    Deron Snyder, Editorial Writer, Fort Myers News-Press: “There’s always been community conversation. The fact is that we’ve never been involved in it. Once we printed our paper, we would let the community talk about it and we were done; we were working on the next day. What I like about the way things are going now is that we remain a part of the conversation that we start. We start the conversation by our stories and editorials… We can help foster that conversation. It doesn’t mean we have to change our views, necessarily.”

    Tonya Jameson, Online Columnist, The Charlotte (N.C.) Observer: “I think we’ve always… had that opportunity for the readers to respond, because everybody has a Letters to the Editor page. So people still have that discourse within the newspaper, but now we are moving forward with blogs and having these ways for people to actually go back and open up a conversation. I do agree, though, that it’s an arrogant attitude that we put the news out there, we put our opinion out there, and readers are supposed to accept it and we go from there. I think that’s what turns off younger readers from newspapers.”

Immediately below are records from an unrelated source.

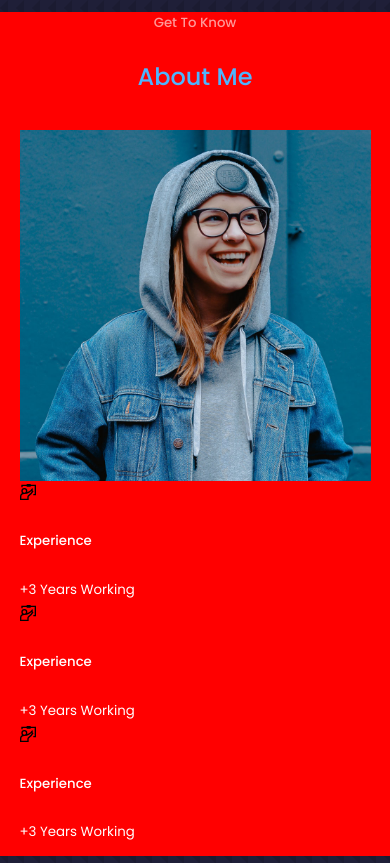
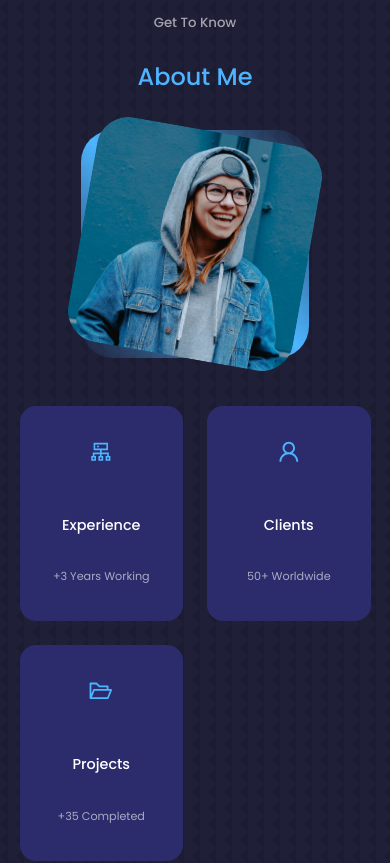
Before and after one commit to ricardormeza/plantilla-uno, a React (Vite) app: page / in a window 390 px wide. Shown: the part 960-1823 px from the top of the page. Built offline with nearby package versions, Linux system fonts and the light colour scheme.

Commit message:
💄 about section

```diff
--- a/src/components/about/About.jsx
+++ b/src/components/about/About.jsx
@@ -1,7 +1,9 @@
 import React from 'react'
 import about from './about.css'
 import ME from '../../assets/me-about.jpg'
-import {GrWorkshop} from 'react-icons/gr'
+import { AiOutlineCluster,
+        AiOutlineUser,
+        AiOutlineFolderOpen } from 'react-icons/ai'
 
 const About = () => {
     return (
@@ -18,22 +20,25 @@ const About = () => {
                 <div className="about__content">
                     <div className="about__cards">
                         <article className='about_card'>
-                            <GrWorkshop className='about__icon'/>
+                            <AiOutlineCluster className='about__icon' />
                             <h5>Experience</h5>
                             <small>+3 Years Working</small>
                         </article>
                         <article className='about_card'>
-                            <GrWorkshop className='about__icon'/>
-                            <h5>Experience</h5>
-                            <small>+3 Years Working</small>
+                            <AiOutlineUser className='about__icon' />
+                            <h5>Clients</h5>
+                            <small>50+ Worldwide</small>
                         </article>
                         <article className='about_card'>
-                            <GrWorkshop className='about__icon'/>
-                            <h5>Experience</h5>
-                            <small>+3 Years Working</small>
+                            <AiOutlineFolderOpen className='about__icon' />
+                            <h5>Projects</h5>
+                            <small>+35 Completed</small>
                         </article>
                     </div>
+                    <p>Lorem ipsum dolor sit amet, consectetur adipisicing elit. Harum provident voluptatibus reiciendis sequi laboriosam incidunt! Repudiandae a aspernatur suscipit ullam ratione iusto nesciunt. Atque, delectus alias voluptatum minus rem quisquam!</p>
+                    <a href="#contact" className='btn btn-primary'>Let's Talk</a>
                 </div>
+
             </div>
         </section>
     )
--- a/src/components/about/about.css
+++ b/src/components/about/about.css
@@ -1,3 +1,94 @@
-.about{
-    background-color: red;
+.about__container{
+    display: grid;
+    grid-template-columns: 35% 50%;
+    gap: 15%;
 }
+
+.about__me{
+    width: 100%;
+    aspect-ratio: 1/1;
+    border-radius: 2rem;
+    background: linear-gradient(
+        45deg,
+        transparent,
+        var(--color-primary),
+        transparent
+    );
+    display: grid;
+    place-items: center;
+}
+.about__me-image{
+    border-radius: 2rem;
+    overflow: hidden;
+    transform: rotate(10deg);
+}
+.about__me-image:hover{
+    transform: rotate(0);
+    transition: var(--transition);
+}
+.about__cards{
+    display: grid;
+    grid-template-columns: repeat(3, 1fr);
+    gap: 1.5rem;
+}
+.about_card{
+    background: var(--color-bg-variant);
+    border: 1px solid transparent;
+    border-radius: 1rem;
+    padding: 2rem;
+    text-align: center;
+    transition: var(--transition);
+}
+.about_card:hover{
+    background: transparent;
+    border-color: var(--color-primary-variant);
+    cursor: default;
+}
+.about_card h5{
+    font-size: .9rem;
+}
+.about_card small{
+    font-size: .7rem;
+    color: var(--color-light);
+}
+.about__content p{
+    margin: 2rem 0 2.6rem;
+    color: var(--color-light);
+}
+.about__icon{
+    color: var(--color-primary);
+    font-size: 1.6rem;
+    margin-bottom: 1rem;
+}
+
+/*=============MEDIA QUERIES (MEDIUM DEVICES)===================*/
+@media screen and (max-width: 1024px){
+    .about__container{
+        grid-template-columns: 1fr;
+        gap: 0;
+    }
+    .about__me{
+        width: 50%;
+        margin: 2rem auto 4rem;
+    }
+    .about__content p{
+        margin-top: 1rem 0 1.5rem;
+    }
+}
+
+/*=============MEDIA QUERIES (small DEVICES)===================*/
+@media screen and (max-width: 600px){
+    .about__me{
+        width: 65%;
+        margin: 0 auto 3rem;
+    }
+    .about__cards{
+        grid-template-columns: 1fr 1fr;
+    }
+    .about__content{
+        text-align: center;
+    }
+    .about__content p{
+        margin: 1.5rem 0;
+    }
+}
```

    Laurence Reisman, Editor, Scripps Treasure Coast Newspapers: “It’s one thing to bring people to an editorial board meeting and have them talk about it with us. But I think it’s much more powerful to bring readers on sides of all issues together in a forum—whether it’s an online forum or a meeting room like this—where they can discuss the issues. And if it changes our opinions after listening to some of these things and doing more research, that’s great. But I think helping to bring the community together is an important thing.”

    Michael Landauer, Assistant Editorial Page Editor, The Dallas Morning News (on cross-pub linking): “News isn’t going to do it. Our front news site is not going to link to an investigative report at the [Fort Worth] Star Telegram, ever,” said Michael Landauer of The Dallas Morning News. “But we’ve done it several times where I’ve linked to an editorial out of the Star Telegram. And nobody blinks at that.”

    Kevin Horrigan, Editorial Writer, St. Louis Post-Dispatch: “That’s not the role of the newspaper. We’re supposed to say which one is right.”

  • About Jim Wayne

    After three some-odd years as an advertising ashtray on Madison Avenue, an impulsive career switch sent Jim in pursuit of a life in the (relatively) civilized world of online journalism. He arrived at USC Annenberg in 2007 and is still struggling to understand Los Angeles.